National Geographic captures Sri Lankan leopards from Yala Village
The star attraction of the Yala National Park was recently the subject of interest for National Geographic. A group of cameramen from the National Geographic Channel flew down to Sri Lanka at the height of the drought to capture unseen footage of leopard behaviour at night. The project began mid July with the support of Yala Village, and the Nature Odyssey teams.
Special permission was sought from the wildlife authorities to commence shooting within the Yala National Park. The crew was equipped with the world’s most light sensitive cameras, jeeps were modified to ensure that the wildlife is not disturbed in their natural habitat; and the team of naturalists were handpicked for the occasion.
The shooting of the cats commenced in the cover of darkness, with the aid of infra- red vision. The jeeps were manoeuvred in total darkness and the engines halted when leopards were sighted. 47 adventurous days of filming commenced with its share of adrenaline rushes and thrills. The HD cameras used by the crew captured high quality day time footage and the leopard behaviour at night was captured with the use of the world’s most advanced starlight filming technology.
The crew captured footage of some fascinating leopard behaviour, including hunting, mating and paternal family life. Three 8-week old leopard cubs were spotted in Rukwila by the crew at the end of the shooting which proved to be an ideal finale for the filming in Yala. The British crew filming for Nat Geo Wild was most grateful to the Nature Odyssey team, Yala Village and John Keells Hotels Group for supporting the production.
The Head of Eco Tourism at John Keells Hotels Chitral Jayatilake commented on the project stating that, “It’s been a dream to observe and study these cats at night and see how they behave after dark, this project completed for Nat Geo Wild gave us the technological means of observing Yala’s top predator at night without the use of any artificial light.

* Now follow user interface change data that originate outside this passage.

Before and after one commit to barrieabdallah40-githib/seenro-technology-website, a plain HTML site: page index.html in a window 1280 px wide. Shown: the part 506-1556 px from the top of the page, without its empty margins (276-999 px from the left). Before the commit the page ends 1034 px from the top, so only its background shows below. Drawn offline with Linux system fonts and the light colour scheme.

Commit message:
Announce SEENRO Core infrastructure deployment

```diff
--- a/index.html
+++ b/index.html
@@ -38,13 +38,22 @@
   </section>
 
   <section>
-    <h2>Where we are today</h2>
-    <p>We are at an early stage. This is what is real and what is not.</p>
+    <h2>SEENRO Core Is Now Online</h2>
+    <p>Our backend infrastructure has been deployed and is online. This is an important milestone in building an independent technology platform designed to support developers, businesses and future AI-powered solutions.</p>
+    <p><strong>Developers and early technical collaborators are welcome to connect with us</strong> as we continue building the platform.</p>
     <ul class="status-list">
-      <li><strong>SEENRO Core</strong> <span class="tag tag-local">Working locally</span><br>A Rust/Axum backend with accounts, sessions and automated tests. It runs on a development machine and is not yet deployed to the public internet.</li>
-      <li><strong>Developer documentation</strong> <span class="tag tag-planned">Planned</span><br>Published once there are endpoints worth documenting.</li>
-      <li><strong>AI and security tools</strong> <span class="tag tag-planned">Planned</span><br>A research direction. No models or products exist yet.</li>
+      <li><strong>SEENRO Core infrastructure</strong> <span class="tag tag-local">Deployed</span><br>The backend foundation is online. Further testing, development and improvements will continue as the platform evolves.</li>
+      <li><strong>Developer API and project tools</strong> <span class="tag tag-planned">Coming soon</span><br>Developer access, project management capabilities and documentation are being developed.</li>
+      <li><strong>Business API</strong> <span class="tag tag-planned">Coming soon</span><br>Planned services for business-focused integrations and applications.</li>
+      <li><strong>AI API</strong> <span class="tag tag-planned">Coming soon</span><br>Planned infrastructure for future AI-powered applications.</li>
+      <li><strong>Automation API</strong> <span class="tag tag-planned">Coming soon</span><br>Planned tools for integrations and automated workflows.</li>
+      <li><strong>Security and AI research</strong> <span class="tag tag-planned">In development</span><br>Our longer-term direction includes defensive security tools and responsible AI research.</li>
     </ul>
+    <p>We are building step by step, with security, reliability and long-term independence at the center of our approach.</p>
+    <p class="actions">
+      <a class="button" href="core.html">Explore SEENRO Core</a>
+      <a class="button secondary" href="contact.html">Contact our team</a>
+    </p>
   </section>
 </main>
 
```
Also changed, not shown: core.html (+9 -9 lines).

The behaviour seen and recorded will change our understanding of the marvellous cats and hopefully, attract many more Wildlife tourists to Sri Lanka in the future”